*** Opening of Given records ***

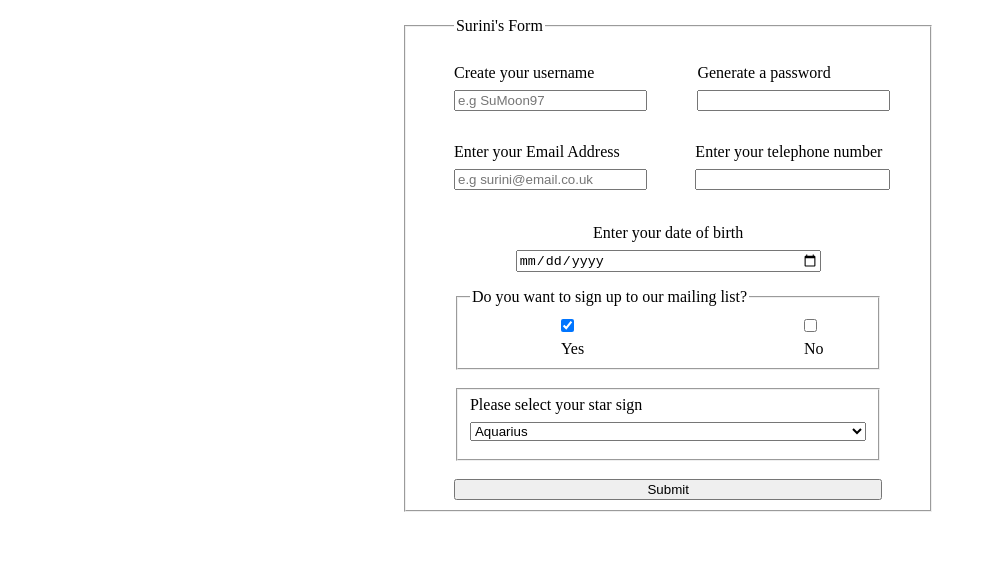
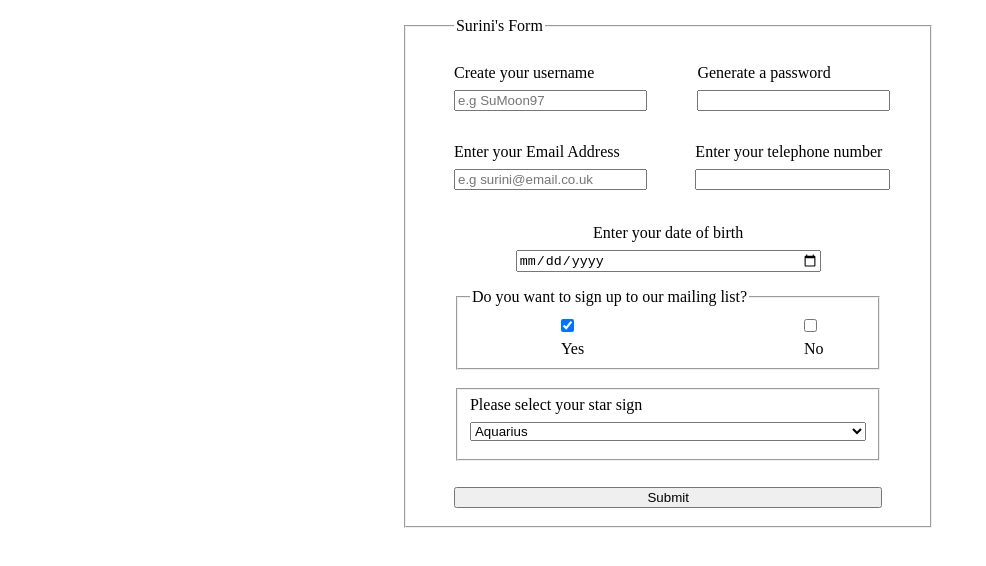
Before and after one commit to SuriniMoonasinghe/8_Forms_StudentTemplate, a plain HTML site: page index.html in a window 1280 px wide. Shown: the part 110-676 px from the top of the page, without its empty margins (0-986 px from the left). Drawn offline with Linux system fonts and the light colour scheme.

Commit message:
added submit button

```diff
--- a/index.html
+++ b/index.html
@@ -88,7 +88,7 @@
 
             <br>
 
-            <button type="submit">Submit</button>
+            <input type="submit">
           </fieldset>
         </form>
       </div>
```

*** Close of Given records ***

- Work request
Only a number belongs in the answer: the number of lines in the preceding data that hold "button".

- Answer to the problem
2